**GOAL OF THE EXERCISE:** Go line by line through the data and copy those with the word "StyledSearchBar".

**SOURCE MATERIAL:**
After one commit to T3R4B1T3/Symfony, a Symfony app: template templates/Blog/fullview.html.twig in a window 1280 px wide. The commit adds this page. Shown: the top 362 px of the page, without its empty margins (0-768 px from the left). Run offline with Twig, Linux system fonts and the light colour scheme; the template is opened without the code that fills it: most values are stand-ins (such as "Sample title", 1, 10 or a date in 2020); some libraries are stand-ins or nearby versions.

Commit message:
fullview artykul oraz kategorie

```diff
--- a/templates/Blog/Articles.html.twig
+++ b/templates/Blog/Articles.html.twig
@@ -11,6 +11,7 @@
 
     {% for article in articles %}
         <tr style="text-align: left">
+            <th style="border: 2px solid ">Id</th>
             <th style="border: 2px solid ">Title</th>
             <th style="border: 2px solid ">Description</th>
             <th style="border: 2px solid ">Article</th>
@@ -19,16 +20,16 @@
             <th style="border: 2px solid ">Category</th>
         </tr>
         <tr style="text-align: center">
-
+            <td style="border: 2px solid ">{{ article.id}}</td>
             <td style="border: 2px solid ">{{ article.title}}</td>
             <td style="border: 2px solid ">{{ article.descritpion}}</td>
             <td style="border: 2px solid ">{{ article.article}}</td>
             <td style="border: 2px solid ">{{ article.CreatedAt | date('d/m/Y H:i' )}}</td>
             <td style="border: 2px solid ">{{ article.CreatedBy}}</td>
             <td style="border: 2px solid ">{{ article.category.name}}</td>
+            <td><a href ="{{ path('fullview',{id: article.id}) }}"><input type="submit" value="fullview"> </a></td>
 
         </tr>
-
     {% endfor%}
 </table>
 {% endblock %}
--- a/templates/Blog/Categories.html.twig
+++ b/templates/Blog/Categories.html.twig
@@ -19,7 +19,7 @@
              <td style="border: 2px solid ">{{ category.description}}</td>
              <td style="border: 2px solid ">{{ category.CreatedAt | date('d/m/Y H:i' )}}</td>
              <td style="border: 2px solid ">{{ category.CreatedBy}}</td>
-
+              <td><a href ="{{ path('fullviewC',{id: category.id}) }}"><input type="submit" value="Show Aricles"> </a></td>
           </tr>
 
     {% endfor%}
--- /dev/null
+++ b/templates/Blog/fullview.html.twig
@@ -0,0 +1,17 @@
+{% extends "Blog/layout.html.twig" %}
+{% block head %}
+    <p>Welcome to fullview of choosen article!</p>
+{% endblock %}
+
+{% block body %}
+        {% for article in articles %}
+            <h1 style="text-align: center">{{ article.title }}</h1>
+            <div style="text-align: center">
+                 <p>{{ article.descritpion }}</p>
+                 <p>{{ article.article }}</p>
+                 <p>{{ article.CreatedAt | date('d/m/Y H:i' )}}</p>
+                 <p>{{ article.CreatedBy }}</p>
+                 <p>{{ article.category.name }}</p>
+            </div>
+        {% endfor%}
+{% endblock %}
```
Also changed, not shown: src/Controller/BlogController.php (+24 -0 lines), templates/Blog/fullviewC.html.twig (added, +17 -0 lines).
--
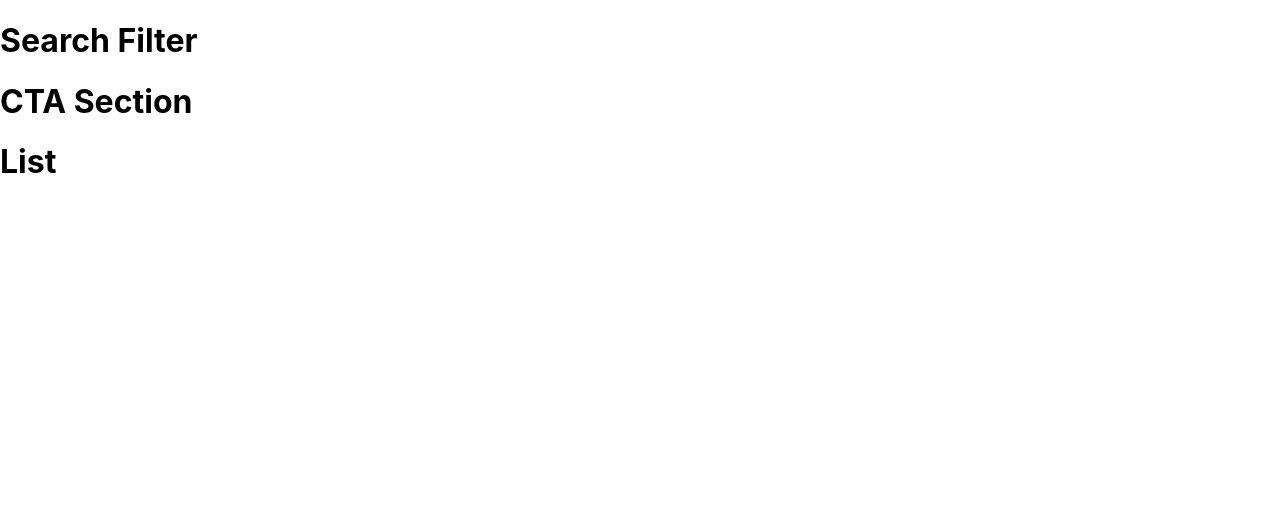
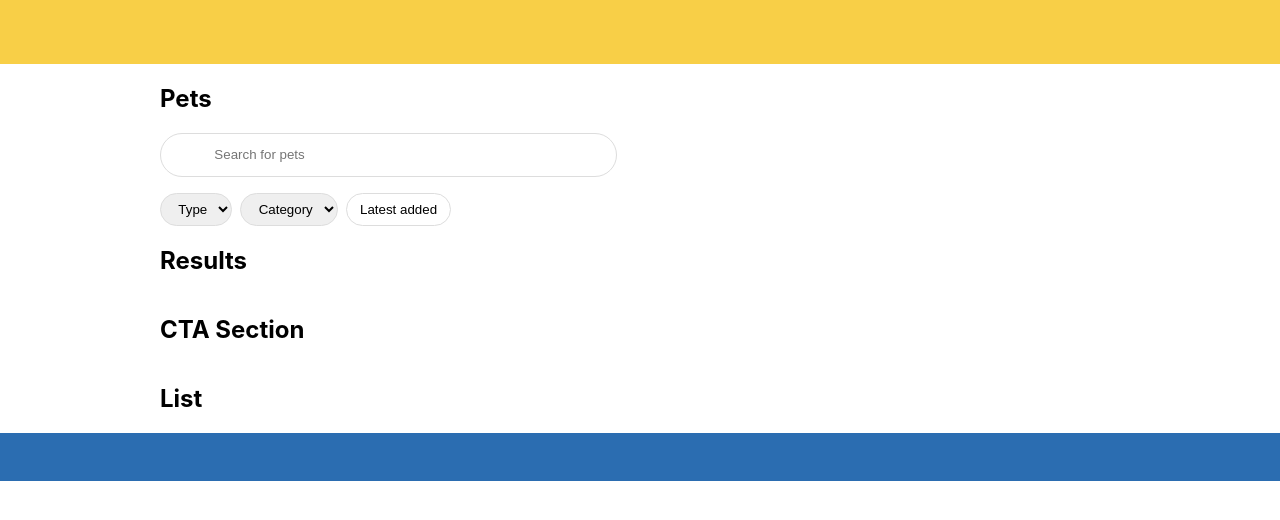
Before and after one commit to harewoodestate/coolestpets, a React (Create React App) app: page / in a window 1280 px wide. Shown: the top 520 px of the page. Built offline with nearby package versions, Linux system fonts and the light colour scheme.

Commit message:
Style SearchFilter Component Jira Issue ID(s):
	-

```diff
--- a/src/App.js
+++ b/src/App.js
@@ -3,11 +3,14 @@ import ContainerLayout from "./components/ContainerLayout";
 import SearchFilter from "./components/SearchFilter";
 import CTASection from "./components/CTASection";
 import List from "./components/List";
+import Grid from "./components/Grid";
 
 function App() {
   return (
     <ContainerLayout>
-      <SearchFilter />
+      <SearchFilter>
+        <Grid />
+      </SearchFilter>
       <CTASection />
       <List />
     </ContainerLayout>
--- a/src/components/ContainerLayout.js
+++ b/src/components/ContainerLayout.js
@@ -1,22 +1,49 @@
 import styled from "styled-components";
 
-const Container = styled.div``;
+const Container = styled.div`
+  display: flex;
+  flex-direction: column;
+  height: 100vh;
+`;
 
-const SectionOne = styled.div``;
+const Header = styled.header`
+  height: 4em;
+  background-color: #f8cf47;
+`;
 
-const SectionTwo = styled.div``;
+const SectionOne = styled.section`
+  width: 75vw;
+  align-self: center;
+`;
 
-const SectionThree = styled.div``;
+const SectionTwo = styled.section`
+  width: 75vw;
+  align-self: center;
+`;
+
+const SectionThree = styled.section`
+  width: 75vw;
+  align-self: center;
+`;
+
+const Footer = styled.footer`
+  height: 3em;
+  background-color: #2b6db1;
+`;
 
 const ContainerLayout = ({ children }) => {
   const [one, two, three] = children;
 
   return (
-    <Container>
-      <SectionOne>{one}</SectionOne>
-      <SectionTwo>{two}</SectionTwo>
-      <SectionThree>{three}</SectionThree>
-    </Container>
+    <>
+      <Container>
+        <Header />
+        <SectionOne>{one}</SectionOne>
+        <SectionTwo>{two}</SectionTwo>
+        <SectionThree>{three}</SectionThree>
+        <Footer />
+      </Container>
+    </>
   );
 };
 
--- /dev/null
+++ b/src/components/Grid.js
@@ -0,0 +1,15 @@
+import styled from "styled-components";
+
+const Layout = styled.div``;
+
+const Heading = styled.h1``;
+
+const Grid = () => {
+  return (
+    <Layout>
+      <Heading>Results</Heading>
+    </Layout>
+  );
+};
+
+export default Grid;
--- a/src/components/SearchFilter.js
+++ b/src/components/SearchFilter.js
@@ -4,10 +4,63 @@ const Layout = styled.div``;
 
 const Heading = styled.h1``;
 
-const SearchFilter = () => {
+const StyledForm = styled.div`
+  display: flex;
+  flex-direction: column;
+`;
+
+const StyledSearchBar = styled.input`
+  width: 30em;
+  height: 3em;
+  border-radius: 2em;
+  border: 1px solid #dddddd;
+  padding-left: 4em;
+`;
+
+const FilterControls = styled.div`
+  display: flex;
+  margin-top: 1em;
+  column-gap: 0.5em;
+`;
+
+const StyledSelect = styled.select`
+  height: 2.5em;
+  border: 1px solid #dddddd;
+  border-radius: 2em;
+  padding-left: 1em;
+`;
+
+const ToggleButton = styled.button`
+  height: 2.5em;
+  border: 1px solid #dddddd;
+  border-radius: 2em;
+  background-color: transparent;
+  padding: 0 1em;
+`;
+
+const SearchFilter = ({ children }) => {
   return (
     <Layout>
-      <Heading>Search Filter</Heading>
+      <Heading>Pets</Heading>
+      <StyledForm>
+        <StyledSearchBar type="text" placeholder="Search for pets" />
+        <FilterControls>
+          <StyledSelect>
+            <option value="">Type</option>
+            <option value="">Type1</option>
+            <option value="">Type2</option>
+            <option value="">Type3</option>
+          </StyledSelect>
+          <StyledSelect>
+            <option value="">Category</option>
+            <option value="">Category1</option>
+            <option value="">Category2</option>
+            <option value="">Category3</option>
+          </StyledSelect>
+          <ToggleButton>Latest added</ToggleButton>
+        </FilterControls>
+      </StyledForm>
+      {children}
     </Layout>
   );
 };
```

**TASK RESULT:**
+const StyledSearchBar = styled.input`
+        <StyledSearchBar type="text" placeholder="Search for pets" />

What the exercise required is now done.